First, what is a cosmetic? The Food, Drug, and Cosmetic Act defines a cosmetic as: “A product, except soap, intended to be applied to the human body for cleansing, beautifying, promoting attractiveness, or altering the appearance.”
Cosmetics include scrubs, bath fizzies, shampoo, facial toners, lotions/creams, bubble bath, face masks, hair pomades, eye serum, exfoliants, mustache wax, and foot soaks, to name a few. Soap is sometimes considered a cosmetic as well depending on its intended use.
When we make products, such as lotions and creams, we want to tell potential buyers what to expect from that product and what is its intended use. We can say things such as it smells good, makes you feel or look younger, or promotes restful sleep. Those are all cosmetic claims. Conversely, drug claims would be that the smell increases hormonal attraction, the product prevents/slows aging or is anti-aging, or it treats insomnia.
See the difference?
Marie Gale puts it this way in her book: “Cosmetics change purely physical characteristics (i.e., cleanliness, color, look, appearance, smell) not functionality (i.e., reducing acne, anti-itch, dandruff treatment, cavity prevention).”
Here is a handy chart taken from Gale’s book for some of the most common cosmetic items we as makers produce.
1. smells good
2. helps to relax
3. wrinkles appear/look reduced
4. soothes skin
5. moisturizes/colors lips
1. increases hormonal attraction
2. muscle relaxant
3. anti-wrinkle/reduces wrinkles
4. treats eczema outbreaks/anti-itch
5. plumps lips, protects against/treats chapped lips
We always advise that you steer away from making any drug claims, even when an ingredient is approved for such. As long as you make no claims to treat or cure an illness or disease, you are within the bounds of a cosmetic.

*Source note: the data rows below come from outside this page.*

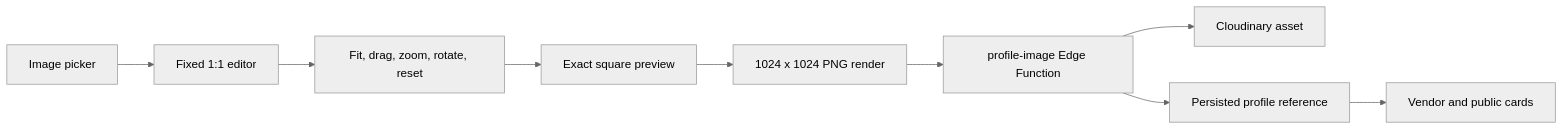
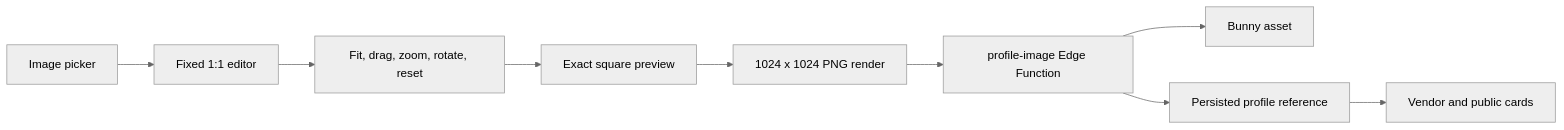
The fifth of 6 diagrams in docs/ARCHITECTURE.md (RoyalLagn/ROYAL-2.0), drawn with Mermaid (neutral theme) before and after one commit. The commit also changed other lines of this file and 72 other files, not shown here.

Commit message:
Remove Cloudinary and complete Bunny migration

````diff
--- a/docs/ARCHITECTURE.md
+++ b/docs/ARCHITECTURE.md
@@ -207,11 +207,11 @@
 ```mermaid
 flowchart LR
     Pick[Image picker] --> Editor[Fixed 1:1 editor]
     Editor --> Transform[Fit, drag, zoom, rotate, reset]
     Transform --> Preview[Exact square preview]
     Preview --> Render[1024 x 1024 PNG render]
     Render --> Function[profile-image Edge Function]
-    Function --> Cloudinary[Cloudinary asset]
+    Function --> Bunny[Bunny asset]
     Function --> DB[Persisted profile reference]
     DB --> Cards[Vendor and public cards]
 ```
````
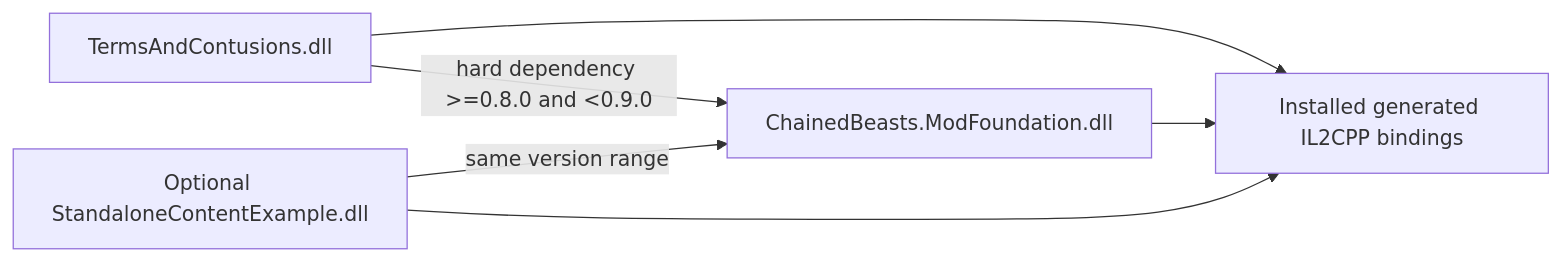
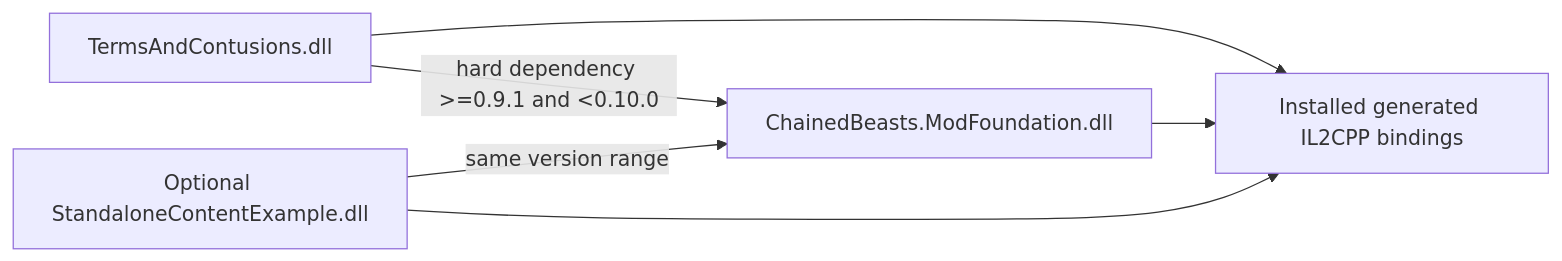
The diagram in docs/foundation/ARCHITECTURE.md (Krrrrrrk/chained-beasts-mod-foundation), drawn with Mermaid before and after one commit. The commit also changed other lines of this file and 50 other files, not shown here.

````diff
--- a/docs/foundation/ARCHITECTURE.md
+++ b/docs/foundation/ARCHITECTURE.md
@@ -5,8 +5,8 @@
 ```mermaid
 flowchart LR
-    Pack[TermsAndContusions.dll] -->|hard dependency >=0.8.0 and <0.9.0| Foundation[ChainedBeasts.ModFoundation.dll]
+    Pack[TermsAndContusions.dll] -->|hard dependency >=0.9.1 and <0.10.0| Foundation[ChainedBeasts.ModFoundation.dll]
     Example[Optional StandaloneContentExample.dll] -->|same version range| Foundation
     Pack --> Game[Installed generated IL2CPP bindings]
     Foundation --> Game
     Example --> Game
 ```
````
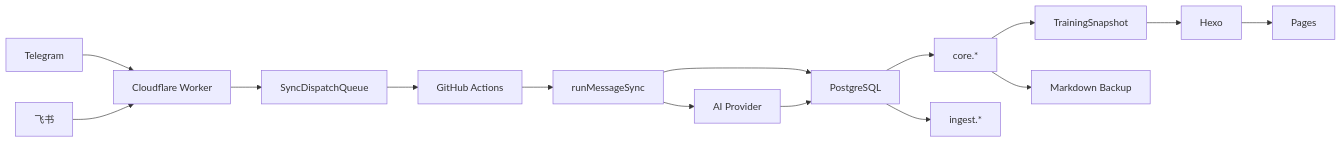
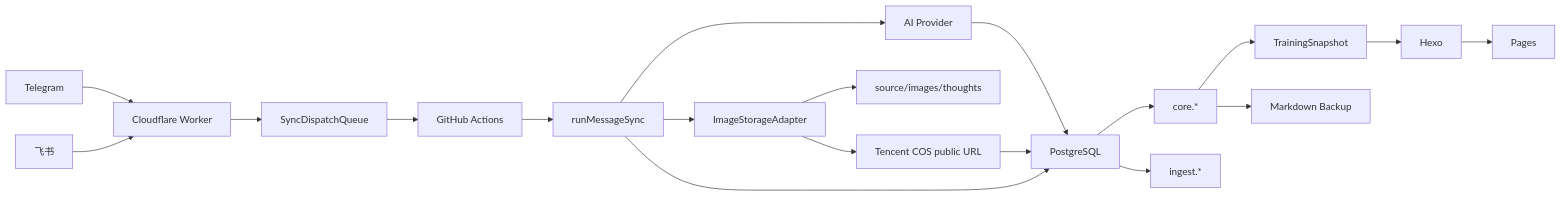
The diagram in docs/架构/系统架构.md (soulgo/training_records), drawn with Mermaid before and after one commit. The commit also changed other lines of this file and 41 other files, not shown here.

Commit message:
Add COS image storage docs and version 1.3.1

````diff
--- a/docs/架构/系统架构.md
+++ b/docs/架构/系统架构.md
@@ -10,17 +10,21 @@
 ```mermaid
 flowchart LR
   TG["Telegram"] --> W["Cloudflare Worker"]
   FS["飞书"] --> W
   W --> Q["SyncDispatchQueue"]
   Q --> GHA["GitHub Actions"]
   GHA --> UC["runMessageSync"]
   UC --> AI["AI Provider"]
+  UC --> IMG["ImageStorageAdapter"]
   UC --> DB["PostgreSQL"]
   AI --> DB
+  IMG --> LOCAL["source/images/thoughts"]
+  IMG --> COS["Tencent COS public URL"]
+  COS --> DB
   DB --> CORE["core.*"]
   DB --> ING["ingest.*"]
   CORE --> SNAP["TrainingSnapshot"]
   SNAP --> HEXO["Hexo"]
   HEXO --> PAGES["Pages"]
   CORE --> MD["Markdown Backup"]
 ```
````
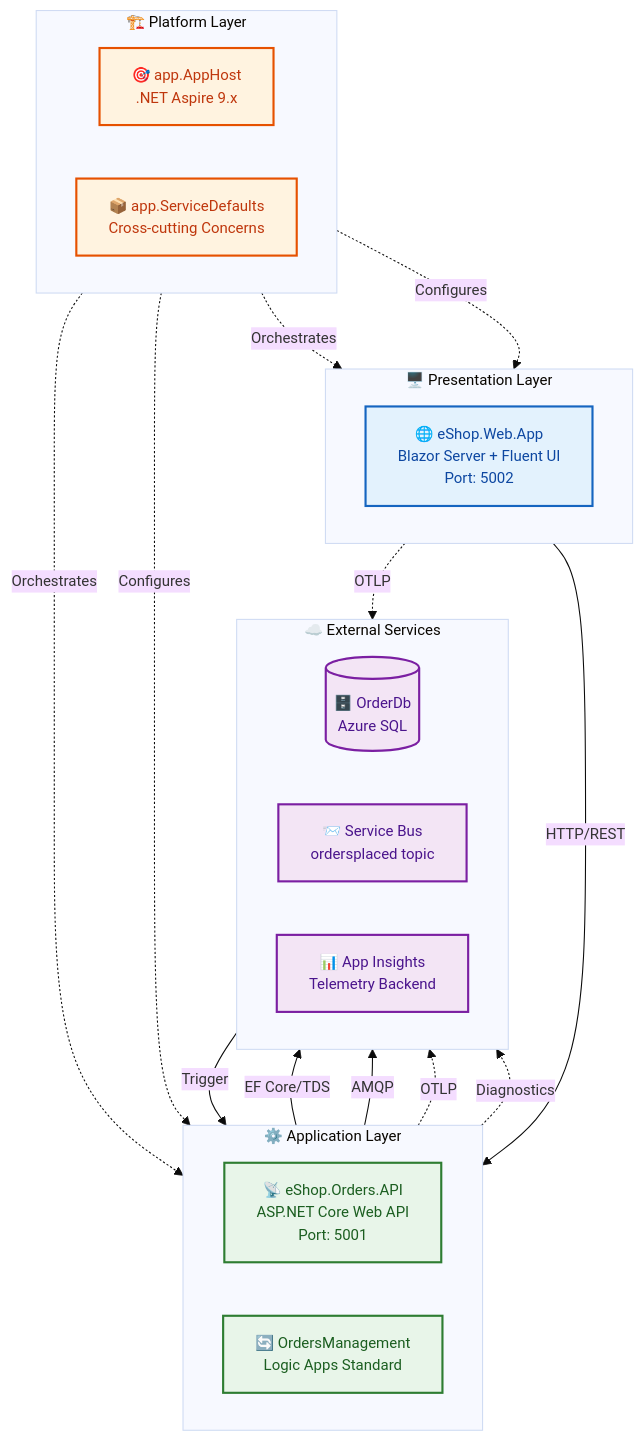
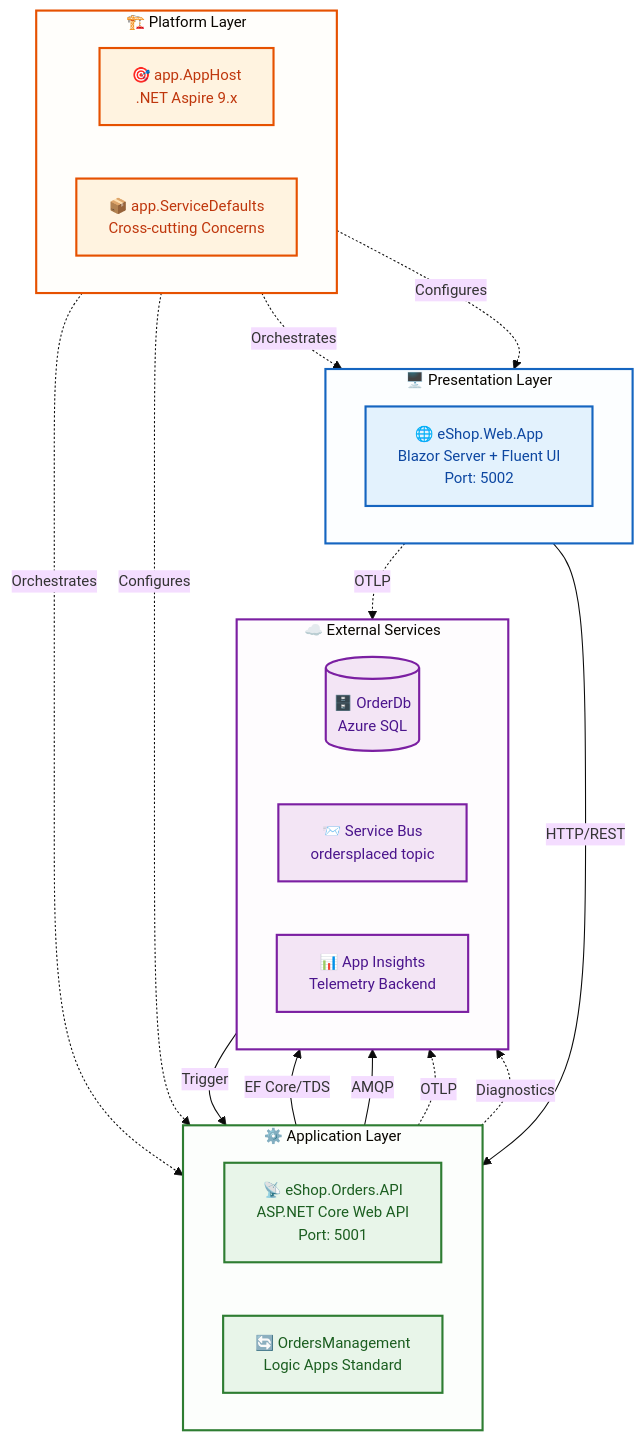
The first of 5 diagrams in docs/architecture/03-application-architecture.md (Evilazaro/Azure-LogicApps-Monitoring), drawn with Mermaid before and after one commit. The commit also changed other lines of this file and 1 other file, not shown here.

Commit message:
Enhance architecture diagrams with improved subgraph container styling for better visual layer grouping

````diff
--- a/docs/architecture/03-application-architecture.md
+++ b/docs/architecture/03-application-architecture.md
@@ -43,57 +43,63 @@
 ```mermaid
 %%{init: {'theme': 'base', 'themeVariables': { 'fontSize': '14px'}}}%%
 flowchart TB
     subgraph Presentation["🖥️ Presentation Layer"]
         direction LR
         WebApp["🌐 eShop.Web.App<br/>Blazor Server + Fluent UI<br/>Port: 5002"]
     end
 
     subgraph Application["⚙️ Application Layer"]
         direction LR
         API["📡 eShop.Orders.API<br/>ASP.NET Core Web API<br/>Port: 5001"]
         Workflow["🔄 OrdersManagement<br/>Logic Apps Standard"]
     end
 
     subgraph Platform["🏗️ Platform Layer"]
         direction LR
         Orchestrator["🎯 app.AppHost<br/>.NET Aspire 9.x"]
         SharedLib["📦 app.ServiceDefaults<br/>Cross-cutting Concerns"]
     end
 
     subgraph External["☁️ External Services"]
         direction LR
         DB[("🗄️ OrderDb<br/>Azure SQL")]
         Queue["📨 Service Bus<br/>ordersplaced topic"]
         Monitor["📊 App Insights<br/>Telemetry Backend"]
     end
 
     %% Synchronous flows
     WebApp -->|"HTTP/REST"| API
     API -->|"EF Core/TDS"| DB
     API -->|"AMQP"| Queue
 
     %% Async/Event flows
     Queue -->|"Trigger"| Workflow
 
     %% Platform relationships
     Orchestrator -.->|"Orchestrates"| WebApp
     Orchestrator -.->|"Orchestrates"| API
     SharedLib -.->|"Configures"| WebApp
     SharedLib -.->|"Configures"| API
 
     %% Telemetry flows
     WebApp -.->|"OTLP"| Monitor
     API -.->|"OTLP"| Monitor
     Workflow -.->|"Diagnostics"| Monitor
 
     %% Accessible color palette with clear layer separation
     classDef presentation fill:#e3f2fd,stroke:#1565c0,stroke-width:2px,color:#0d47a1
     classDef application fill:#e8f5e9,stroke:#2e7d32,stroke-width:2px,color:#1b5e20
     classDef platform fill:#fff3e0,stroke:#e65100,stroke-width:2px,color:#bf360c
     classDef external fill:#f3e5f5,stroke:#7b1fa2,stroke-width:2px,color:#4a148c
 
     class WebApp presentation
     class API,Workflow application
     class Orchestrator,SharedLib platform
     class DB,Queue,Monitor external
+
+    %% Subgraph container styling for visual layer grouping
+    style Presentation fill:#e3f2fd22,stroke:#1565c0,stroke-width:2px
+    style Application fill:#e8f5e922,stroke:#2e7d32,stroke-width:2px
+    style Platform fill:#fff3e022,stroke:#e65100,stroke-width:2px
+    style External fill:#f3e5f522,stroke:#7b1fa2,stroke-width:2px
 ```
````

If you have any questions about this topic, we highly recommend you get your own copy of Marie Gale’s “Soap & Cosmetic Labeling.”